Off to the rat race.
It always warms the heart to see the colossal conglomerate Sony supporting the indie community, as the company has in numerous press conferences, devoting at least one segment to revealing the variety of indie games planned for the PlayStation 4. Compare the expected launch line-ups of the Xbox One and the PlayStation 4 and there aren't many differences apart from about five titles, which suggests that Sony is banking somewhat on indie games to tip the scale in its favor. And Tiny Brains
is a part of that plan.
While Tiny Brains

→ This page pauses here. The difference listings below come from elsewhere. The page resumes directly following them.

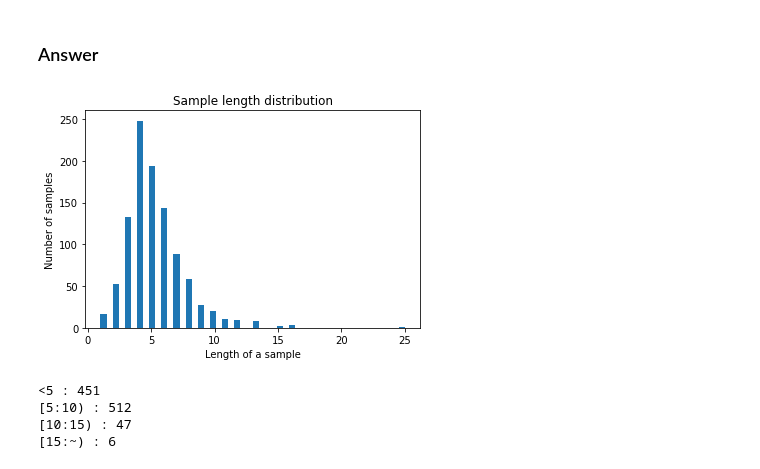
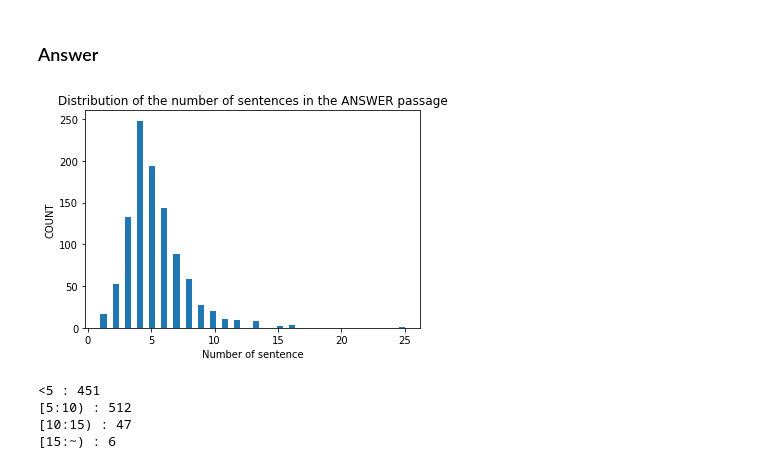
Before and after one commit to phuongha47/vinmec_pre, a Jupyter notebook: Preprocessing.ipynb, the cells around one changed output. Drawn from its saved outputs; the diff is of its cells as text; code cells hidden in the pictures.

```diff
--- a/Preprocessing.ipynb
+++ b/Preprocessing.ipynb
@@ -68,13 +70,13 @@ Size VAL: 8201
 # %%
 import matplotlib.pyplot as plt
 
 plt.hist([len(sent_tokenize(s)) for s in df_train['answer']], 50)
-plt.xlabel('Length of a sample')
-plt.ylabel('Number of samples')
-plt.title('Sample length distribution')
+plt.xlabel('Number of sentence')
+plt.ylabel('COUNT')
+plt.title('Distribution of the number of sentences in the ANSWER passage')
 plt.show()
 # %% [output]
-[figure, old version]
+[figure, new version]
 # %%
 sen5 = sen10 = sen15 = sen20 = 0
 for text in df_train['answer']:
```
Also changed, not shown: parts of 13 cells of this notebook.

will be the debut title for Spearhead Games, this isn't the first foray into gaming for the developer's co-founders. Malik Boukhira and Simon Darveau spent years polishing the Assassin's Creed
franchise, and Atul Mehra had his hand in managing and developing Electronic Arts titles like Need for Speed

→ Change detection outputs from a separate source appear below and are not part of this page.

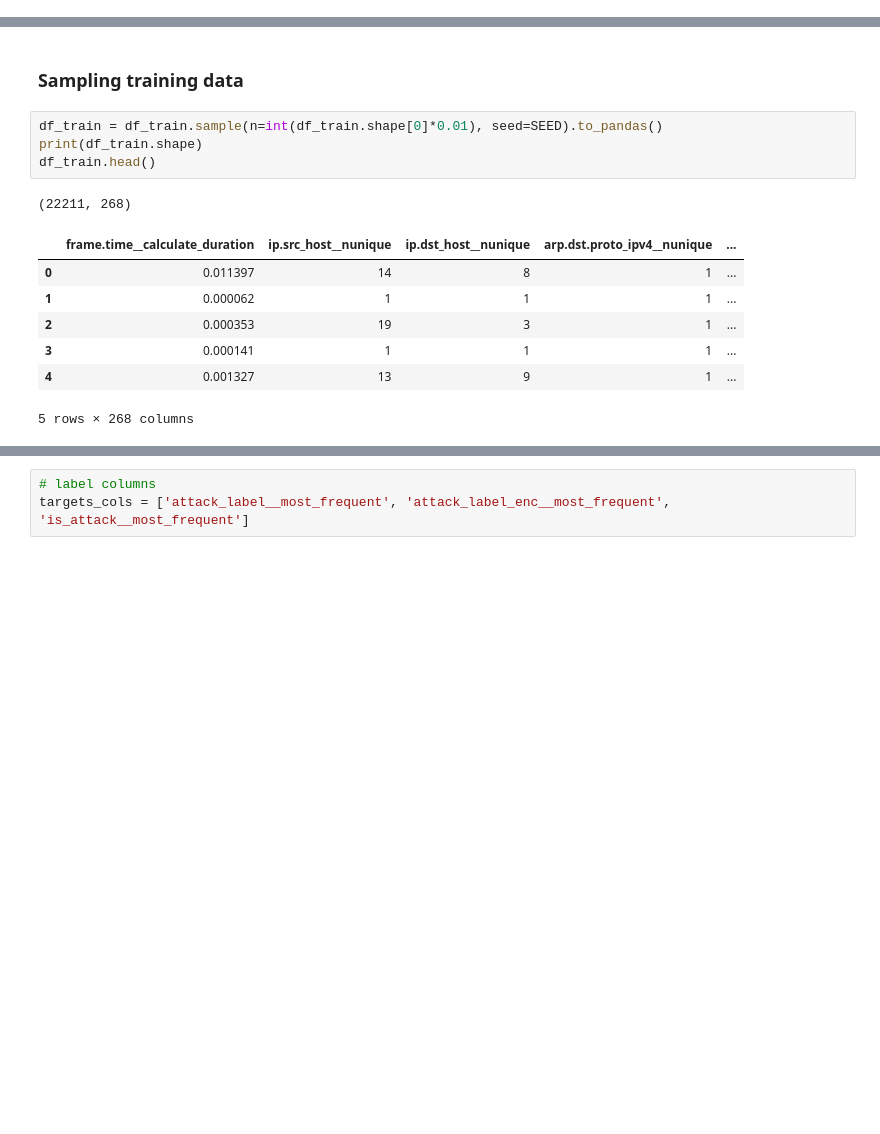
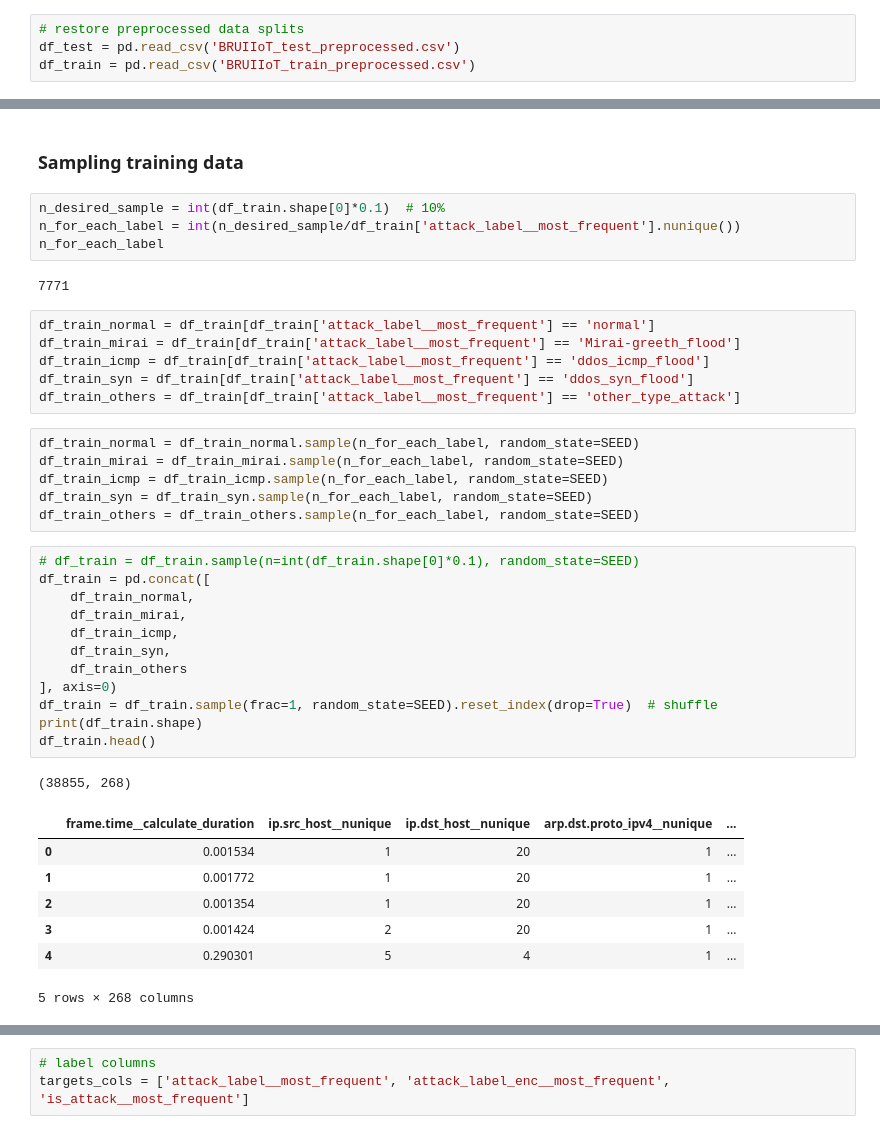
Before and after one commit to vichShir/efficient-multistage-pipeline-iiot, a Jupyter notebook: BRUIIoT_draft.ipynb, the cells around one changed output, grey strips where cells are left out. Drawn from its saved outputs; the diff is of its cells as text; blank space fills up the shorter version.

```diff
--- a/BRUIIoT_draft.ipynb
+++ b/BRUIIoT_draft.ipynb
@@ -142,0 +287,4 @@ df_train = pl.read_csv('BRUIIoT_train.csv')
+# %%
+# restore preprocessed data splits
+df_test = pd.read_csv('BRUIIoT_test_preprocessed.csv')
+df_train = pd.read_csv('BRUIIoT_train_preprocessed.csv')
@@ -143,15 +303,41 @@ df_train = pl.read_csv('BRUIIoT_train.csv')
 # %% [markdown]
 ### Sampling training data
+# %%
+n_desired_sample = int(df_train.shape[0]*0.1)  # 10%
+n_for_each_label = int(n_desired_sample/df_train['attack_label__most_frequent'].nunique())
+n_for_each_label
+# %% [output]
+7771
+# %%
+df_train_normal = df_train[df_train['attack_label__most_frequent'] == 'normal']
+df_train_mirai = df_train[df_train['attack_label__most_frequent'] == 'Mirai-greeth_flood']
+df_train_icmp = df_train[df_train['attack_label__most_frequent'] == 'ddos_icmp_flood']
+df_train_syn = df_train[df_train['attack_label__most_frequent'] == 'ddos_syn_flood']
+df_train_others = df_train[df_train['attack_label__most_frequent'] == 'other_type_attack']
+# %%
+df_train_normal = df_train_normal.sample(n_for_each_label, random_state=SEED)
+df_train_mirai = df_train_mirai.sample(n_for_each_label, random_state=SEED)
+df_train_icmp = df_train_icmp.sample(n_for_each_label, random_state=SEED)
+df_train_syn = df_train_syn.sample(n_for_each_label, random_state=SEED)
+df_train_others = df_train_others.sample(n_for_each_label, random_state=SEED)
 # %%
-df_train = df_train.sample(n=int(df_train.shape[0]*0.01), seed=SEED).to_pandas()
+# df_train = df_train.sample(n=int(df_train.shape[0]*0.1), random_state=SEED)
+df_train = pd.concat([
+    df_train_normal,
+    df_train_mirai,
+    df_train_icmp,
+    df_train_syn,
+    df_train_others
+], axis=0)
+df_train = df_train.sample(frac=1, random_state=SEED).reset_index(drop=True)  # shuffle
 print(df_train.shape)
 df_train.head()
 # %% [output]
-(22211, 268)
+(38855, 268)
 |  | frame.time__calculate_duration | ip.src_host__nunique | ip.dst_host__nunique | arp.dst.proto_ipv4__nunique | ... |
-| 0 | 0.011397 | 14 | 8 | 1 | ... |
-| 1 | 0.000062 | 1 | 1 | 1 | ... |
-| 2 | 0.000353 | 19 | 3 | 1 | ... |
-| 3 | 0.000141 | 1 | 1 | 1 | ... |
-| 4 | 0.001327 | 13 | 9 | 1 | ... |
+| 0 | 0.001534 | 1 | 20 | 1 | ... |
+| 1 | 0.001772 | 1 | 20 | 1 | ... |
+| 2 | 0.001354 | 1 | 20 | 1 | ... |
+| 3 | 0.001424 | 2 | 20 | 1 | ... |
+| 4 | 0.290301 | 5 | 4 | 1 | ... |
 5 rows × 268 columns
```
Also changed, not shown: parts of 67 cells of this notebook.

. With their combined experience, Tiny Brains
was finished in only a year, a worthy feat in and of itself, especially for a physics-based puzzle title with an emphasis on local cooperative play between four psychic animals.
As a team of adorable bite-sized animals, they must attempt to escape their mad scientist's crazy experiments by combining their powers: Pad (the rat) can instantly swap with any object on the same place, Minsc (the hamster) can create rectangular ice blocks that explode, Dax (the bat) can push objects with psychic force, and Stew (the rabbit) can pull thins with a vortex. Usually, puzzles require players to find a way to move a box trapped behind walls and across wide gaps onto a switch, which creates a lot of banter between friends on the couch. "Okay, how about you stand on the ice block, and I'll push it, and then as the block falls, she swaps with the box, and he pulls it?!"

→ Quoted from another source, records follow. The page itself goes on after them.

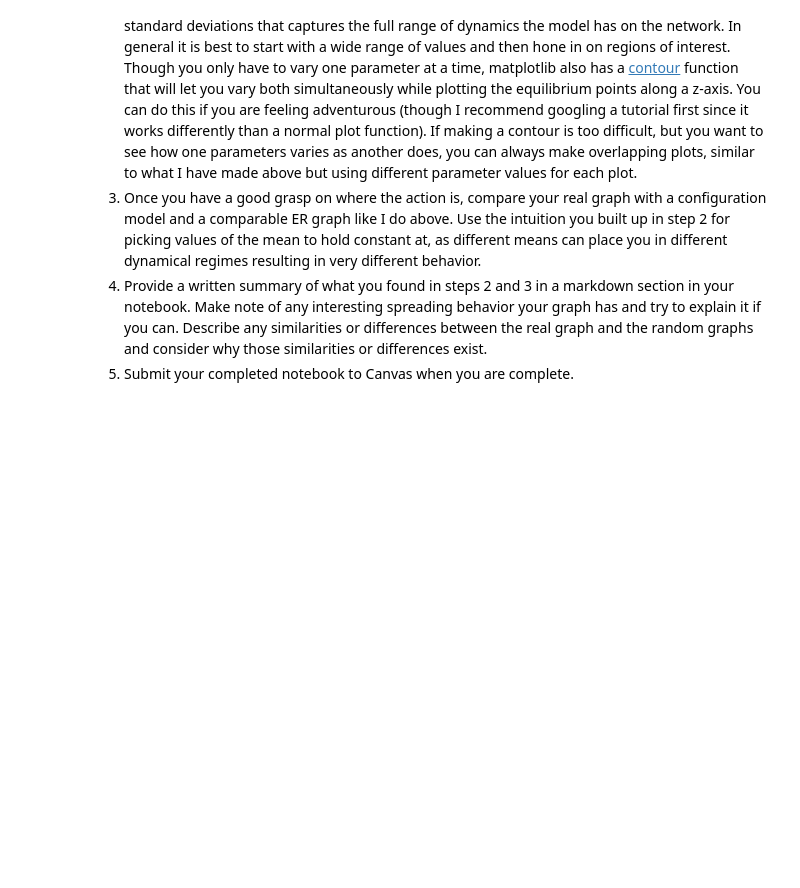
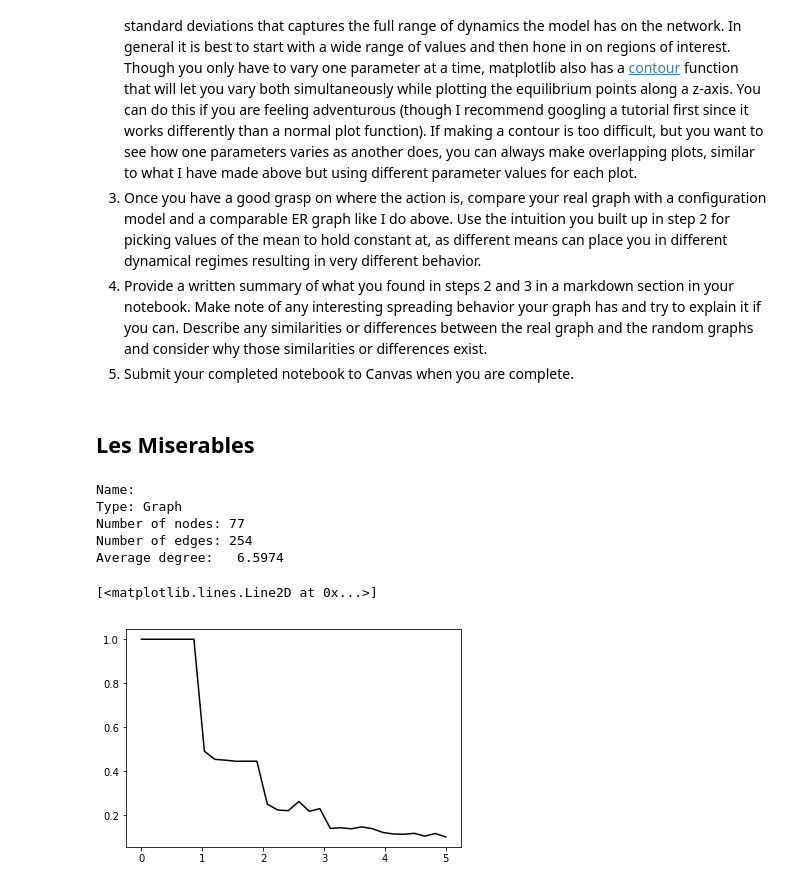
Before and after one commit to muftring/iu-netsci, a Jupyter notebook: week-13/w13_threshold-model_uftring-michael.ipynb, the cells around one changed output. Cells and saved outputs as stored; diff of their text form; code cells hidden in the pictures; blank space fills up the shorter version.

```diff
--- a/week-13/w13_threshold-model_uftring-michael.ipynb
+++ b/week-13/w13_threshold-model_uftring-michael.ipynb
@@ -166,0 +206,30 @@ Here we can see a similar transition as the one in Granovetter's paper, which is
+# %% [markdown]
+## Les Miserables
+# %%
+lesmis = nx.read_pajek("lesmis.net")
+lesmis = nx.Graph(lesmis)
+print(nx.info(lesmis))
+# %% [output]
+Name:
+Type: Graph
+Number of nodes: 77
+Number of edges: 254
+Average degree:   6.5974
+# %%
+stds = np.linspace(0.1, 16.0, 30)
+means = np.linspace(0.0, 5.0, 30)
+deg_seq = list(dict(nx.degree(lesmis)).values())
+N = len(lesmis.nodes())
+k = np.mean(list(lesmis.degree().values()))
+p = probabilityForDegree(N, k)
+# %%
+ITERATIONS = 300
+MEAN = 4.0
+STDDEV = 0.01
+# %%
+plt.plot(means, [ np.mean([threshold_model(lesmis, mean, STDDEV)
+                           for i in range(ITERATIONS) ])
+                 for mean in means], color='black', label='Orig')
+# %% [output]
+[<matplotlib.lines.Line2D at 0x...>]
+[figure, added]
```
Also changed, not shown: parts of 20 cells of this notebook.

This argument over makeshift solutions can last for several minutes, but with trial and error, a solution is always within reach. A part of this is thanks to the multiple solutions for a puzzle, allowing a team to be creative and experimental. Better yet, the difficulty of a puzzle is dynamic and dependent on how many players are present; if a puzzle requires the bat to force-push a block and he isn't there, it will change appropriately, maintaining the game's drop-in/drop-out multiplayer component.
So it goes without saying that teamwork matters, whether it means pushing a ball through obstacles and away from gaps in Challenge Mode, or chasing away evil chickens who would nothing better than to chomp on your friends. Sometimes the team must protect a small rat from a horde of chickens, who can be dispatched in numerous ways: pushing them down into a hole, smushing them with an ice block, or turning on a gas burner and lighting them on fire. Nothing like char-boiled birds to break up the puzzles.
releases for PS4, PS3, and PC on November 15, 2013 for $19.99.